Recorded information: Begin

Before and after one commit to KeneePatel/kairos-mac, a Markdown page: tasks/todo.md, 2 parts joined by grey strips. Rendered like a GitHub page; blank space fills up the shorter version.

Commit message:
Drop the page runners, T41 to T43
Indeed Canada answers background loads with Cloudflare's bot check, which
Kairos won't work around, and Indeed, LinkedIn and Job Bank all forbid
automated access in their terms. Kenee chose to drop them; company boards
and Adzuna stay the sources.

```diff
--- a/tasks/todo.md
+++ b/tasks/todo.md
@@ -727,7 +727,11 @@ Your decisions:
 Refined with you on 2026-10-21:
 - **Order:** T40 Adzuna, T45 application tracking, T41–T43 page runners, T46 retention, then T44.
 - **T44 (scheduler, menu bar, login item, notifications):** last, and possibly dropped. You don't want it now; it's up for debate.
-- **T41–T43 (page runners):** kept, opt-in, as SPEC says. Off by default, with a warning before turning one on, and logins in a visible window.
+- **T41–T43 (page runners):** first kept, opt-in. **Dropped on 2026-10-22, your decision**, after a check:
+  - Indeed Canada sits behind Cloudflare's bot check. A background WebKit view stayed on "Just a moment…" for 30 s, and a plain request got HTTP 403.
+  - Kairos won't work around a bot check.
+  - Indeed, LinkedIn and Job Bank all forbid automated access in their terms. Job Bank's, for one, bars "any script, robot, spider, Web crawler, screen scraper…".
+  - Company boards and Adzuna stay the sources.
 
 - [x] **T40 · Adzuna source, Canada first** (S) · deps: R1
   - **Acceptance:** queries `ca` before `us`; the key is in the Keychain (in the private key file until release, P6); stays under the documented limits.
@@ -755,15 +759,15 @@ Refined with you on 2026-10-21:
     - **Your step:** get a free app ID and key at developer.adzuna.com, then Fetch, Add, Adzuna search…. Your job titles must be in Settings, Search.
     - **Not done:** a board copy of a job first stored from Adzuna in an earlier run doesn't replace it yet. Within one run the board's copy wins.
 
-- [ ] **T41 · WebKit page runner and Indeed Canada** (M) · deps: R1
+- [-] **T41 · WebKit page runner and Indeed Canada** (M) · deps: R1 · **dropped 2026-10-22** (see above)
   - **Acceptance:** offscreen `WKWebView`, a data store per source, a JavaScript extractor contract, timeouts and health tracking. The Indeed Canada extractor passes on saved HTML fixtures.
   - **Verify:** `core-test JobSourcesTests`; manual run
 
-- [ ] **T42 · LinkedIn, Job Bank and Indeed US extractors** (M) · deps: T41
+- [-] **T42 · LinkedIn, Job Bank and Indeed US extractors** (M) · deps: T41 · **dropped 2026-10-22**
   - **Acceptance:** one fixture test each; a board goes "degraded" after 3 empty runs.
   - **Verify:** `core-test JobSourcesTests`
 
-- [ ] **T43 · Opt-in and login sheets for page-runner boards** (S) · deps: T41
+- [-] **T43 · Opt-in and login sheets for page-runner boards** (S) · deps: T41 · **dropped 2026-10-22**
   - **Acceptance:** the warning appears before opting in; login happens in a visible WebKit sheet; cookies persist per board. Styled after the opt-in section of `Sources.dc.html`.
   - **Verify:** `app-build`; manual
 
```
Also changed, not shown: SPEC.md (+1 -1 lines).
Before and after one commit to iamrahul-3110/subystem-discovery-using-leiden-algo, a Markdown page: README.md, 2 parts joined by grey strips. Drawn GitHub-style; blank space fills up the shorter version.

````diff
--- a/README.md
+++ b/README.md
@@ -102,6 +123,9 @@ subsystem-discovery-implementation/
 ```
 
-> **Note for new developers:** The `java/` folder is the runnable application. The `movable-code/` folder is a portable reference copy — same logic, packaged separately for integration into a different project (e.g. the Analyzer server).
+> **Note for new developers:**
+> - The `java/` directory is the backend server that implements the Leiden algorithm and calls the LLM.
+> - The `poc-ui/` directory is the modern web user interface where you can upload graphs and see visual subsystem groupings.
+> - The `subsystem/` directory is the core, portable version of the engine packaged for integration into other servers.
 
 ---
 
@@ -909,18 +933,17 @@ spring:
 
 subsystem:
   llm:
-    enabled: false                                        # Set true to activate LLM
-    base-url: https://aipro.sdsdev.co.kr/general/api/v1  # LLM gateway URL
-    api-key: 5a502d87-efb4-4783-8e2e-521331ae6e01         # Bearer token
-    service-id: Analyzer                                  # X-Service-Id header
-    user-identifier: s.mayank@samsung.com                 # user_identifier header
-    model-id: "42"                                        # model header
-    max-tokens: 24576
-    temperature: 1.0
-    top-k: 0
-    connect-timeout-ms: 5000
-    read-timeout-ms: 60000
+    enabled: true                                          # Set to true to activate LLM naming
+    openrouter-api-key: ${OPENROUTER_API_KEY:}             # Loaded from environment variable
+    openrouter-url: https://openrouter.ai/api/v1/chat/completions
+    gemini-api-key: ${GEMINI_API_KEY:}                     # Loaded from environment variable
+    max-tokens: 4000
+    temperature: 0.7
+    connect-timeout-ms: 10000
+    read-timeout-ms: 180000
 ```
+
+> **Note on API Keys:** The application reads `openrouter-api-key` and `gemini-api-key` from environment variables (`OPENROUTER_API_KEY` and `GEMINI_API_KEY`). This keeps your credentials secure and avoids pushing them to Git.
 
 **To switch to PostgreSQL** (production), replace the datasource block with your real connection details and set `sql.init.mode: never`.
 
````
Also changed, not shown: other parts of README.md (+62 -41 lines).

Recorded information: End

In the entries above, find each line with "true" and copy it.

• Written solution:
-    enabled: false                                        # Set true to activate LLM
+    enabled: true                                          # Set to true to activate LLM naming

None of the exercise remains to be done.